**Assignment**.
Copy each line of the data beneath in which the word "string" appears.

**Source data**.
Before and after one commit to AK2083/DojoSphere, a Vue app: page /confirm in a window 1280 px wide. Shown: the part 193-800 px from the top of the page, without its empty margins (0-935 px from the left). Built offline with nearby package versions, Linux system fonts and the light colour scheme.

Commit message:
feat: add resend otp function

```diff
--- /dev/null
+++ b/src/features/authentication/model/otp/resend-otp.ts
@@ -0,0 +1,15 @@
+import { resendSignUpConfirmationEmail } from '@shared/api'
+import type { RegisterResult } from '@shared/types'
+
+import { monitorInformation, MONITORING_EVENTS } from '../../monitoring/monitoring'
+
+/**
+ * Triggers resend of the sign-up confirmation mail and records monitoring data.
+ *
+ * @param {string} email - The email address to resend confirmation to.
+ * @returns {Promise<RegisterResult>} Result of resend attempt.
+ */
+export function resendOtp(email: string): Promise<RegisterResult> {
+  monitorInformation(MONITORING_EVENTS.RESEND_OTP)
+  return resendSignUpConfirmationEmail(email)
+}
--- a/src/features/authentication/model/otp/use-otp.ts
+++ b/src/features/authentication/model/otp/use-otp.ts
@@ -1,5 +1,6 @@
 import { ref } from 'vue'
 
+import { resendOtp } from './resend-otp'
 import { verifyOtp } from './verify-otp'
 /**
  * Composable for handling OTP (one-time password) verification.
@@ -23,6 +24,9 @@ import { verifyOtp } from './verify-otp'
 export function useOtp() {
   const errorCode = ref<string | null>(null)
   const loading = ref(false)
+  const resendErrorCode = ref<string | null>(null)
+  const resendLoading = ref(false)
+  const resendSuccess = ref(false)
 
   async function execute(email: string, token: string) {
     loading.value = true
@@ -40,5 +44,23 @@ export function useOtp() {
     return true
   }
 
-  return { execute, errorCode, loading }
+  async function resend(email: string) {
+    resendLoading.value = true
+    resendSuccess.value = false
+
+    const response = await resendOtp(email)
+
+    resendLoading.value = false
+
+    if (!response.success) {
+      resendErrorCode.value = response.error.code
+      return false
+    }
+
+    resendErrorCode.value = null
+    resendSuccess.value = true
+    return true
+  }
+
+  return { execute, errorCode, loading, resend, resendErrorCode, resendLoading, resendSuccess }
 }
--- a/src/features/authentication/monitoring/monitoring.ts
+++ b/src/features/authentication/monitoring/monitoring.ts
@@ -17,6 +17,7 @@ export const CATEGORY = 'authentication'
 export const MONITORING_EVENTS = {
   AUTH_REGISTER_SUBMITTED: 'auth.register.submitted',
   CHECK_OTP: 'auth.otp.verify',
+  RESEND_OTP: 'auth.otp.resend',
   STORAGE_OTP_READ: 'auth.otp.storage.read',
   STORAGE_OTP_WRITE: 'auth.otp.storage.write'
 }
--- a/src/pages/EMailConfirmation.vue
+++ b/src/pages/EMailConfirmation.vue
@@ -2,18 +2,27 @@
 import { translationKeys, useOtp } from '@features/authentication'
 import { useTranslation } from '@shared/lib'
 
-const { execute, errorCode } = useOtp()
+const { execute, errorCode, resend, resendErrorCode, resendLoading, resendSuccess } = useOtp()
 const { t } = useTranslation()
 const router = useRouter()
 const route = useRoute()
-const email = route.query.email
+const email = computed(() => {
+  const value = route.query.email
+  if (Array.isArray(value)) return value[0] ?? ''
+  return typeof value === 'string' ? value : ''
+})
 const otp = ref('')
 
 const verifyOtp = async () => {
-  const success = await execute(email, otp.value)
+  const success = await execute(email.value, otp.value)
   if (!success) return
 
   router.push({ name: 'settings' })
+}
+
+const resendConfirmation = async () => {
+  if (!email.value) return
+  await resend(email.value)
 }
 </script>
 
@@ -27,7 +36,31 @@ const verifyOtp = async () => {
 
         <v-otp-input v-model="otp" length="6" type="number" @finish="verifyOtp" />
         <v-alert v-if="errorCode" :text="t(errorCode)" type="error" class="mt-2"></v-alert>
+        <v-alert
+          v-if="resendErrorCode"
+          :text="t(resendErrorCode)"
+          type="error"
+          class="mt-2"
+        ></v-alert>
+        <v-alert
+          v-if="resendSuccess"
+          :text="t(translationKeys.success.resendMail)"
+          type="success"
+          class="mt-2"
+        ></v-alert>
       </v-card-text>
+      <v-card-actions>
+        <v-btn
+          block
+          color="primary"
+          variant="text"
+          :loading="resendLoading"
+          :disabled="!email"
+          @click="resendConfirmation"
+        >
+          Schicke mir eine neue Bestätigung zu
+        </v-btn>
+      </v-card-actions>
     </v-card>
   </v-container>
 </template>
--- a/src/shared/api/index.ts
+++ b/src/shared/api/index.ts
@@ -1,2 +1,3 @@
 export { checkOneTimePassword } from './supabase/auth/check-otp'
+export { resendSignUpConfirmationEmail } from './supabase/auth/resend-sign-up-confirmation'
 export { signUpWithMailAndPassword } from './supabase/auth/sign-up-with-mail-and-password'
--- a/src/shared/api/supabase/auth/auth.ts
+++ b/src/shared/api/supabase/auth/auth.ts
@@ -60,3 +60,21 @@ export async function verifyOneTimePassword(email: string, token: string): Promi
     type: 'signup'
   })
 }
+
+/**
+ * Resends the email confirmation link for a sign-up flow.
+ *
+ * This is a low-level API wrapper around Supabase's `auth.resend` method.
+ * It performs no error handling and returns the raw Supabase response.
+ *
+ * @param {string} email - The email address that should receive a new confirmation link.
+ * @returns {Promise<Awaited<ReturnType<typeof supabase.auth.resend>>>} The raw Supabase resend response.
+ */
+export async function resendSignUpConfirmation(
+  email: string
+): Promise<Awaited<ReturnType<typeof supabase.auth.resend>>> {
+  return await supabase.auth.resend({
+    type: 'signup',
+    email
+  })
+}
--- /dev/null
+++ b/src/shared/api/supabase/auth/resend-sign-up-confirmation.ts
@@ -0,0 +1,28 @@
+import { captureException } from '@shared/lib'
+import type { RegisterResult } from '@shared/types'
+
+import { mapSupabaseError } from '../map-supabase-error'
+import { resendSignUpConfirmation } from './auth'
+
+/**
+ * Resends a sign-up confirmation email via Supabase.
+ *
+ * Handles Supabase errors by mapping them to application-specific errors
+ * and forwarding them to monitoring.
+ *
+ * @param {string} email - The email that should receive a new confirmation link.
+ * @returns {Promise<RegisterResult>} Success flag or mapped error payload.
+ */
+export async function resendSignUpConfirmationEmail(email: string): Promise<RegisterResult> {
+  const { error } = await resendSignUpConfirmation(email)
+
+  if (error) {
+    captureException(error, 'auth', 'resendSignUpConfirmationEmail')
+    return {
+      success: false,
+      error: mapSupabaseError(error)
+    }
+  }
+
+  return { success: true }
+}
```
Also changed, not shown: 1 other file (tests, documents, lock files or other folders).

**Solution to this problem**.
+ * @param {string} email - The email address to resend confirmation to.
+export function resendOtp(email: string): Promise<RegisterResult> {
   const errorCode = ref<string | null>(null)
+  const resendErrorCode = ref<string | null>(null)
   async function execute(email: string, token: string) {
+  async function resend(email: string) {
+  return typeof value === 'string' ? value : ''
@@ -60,3 +60,21 @@ export async function verifyOneTimePassword(email: string, token: string): Promi
+ * @param {string} email - The email address that should receive a new confirmation link.
+  email: string
+ * @param {string} email - The email that should receive a new confirmation link.
+export async function resendSignUpConfirmationEmail(email: string): Promise<RegisterResult> {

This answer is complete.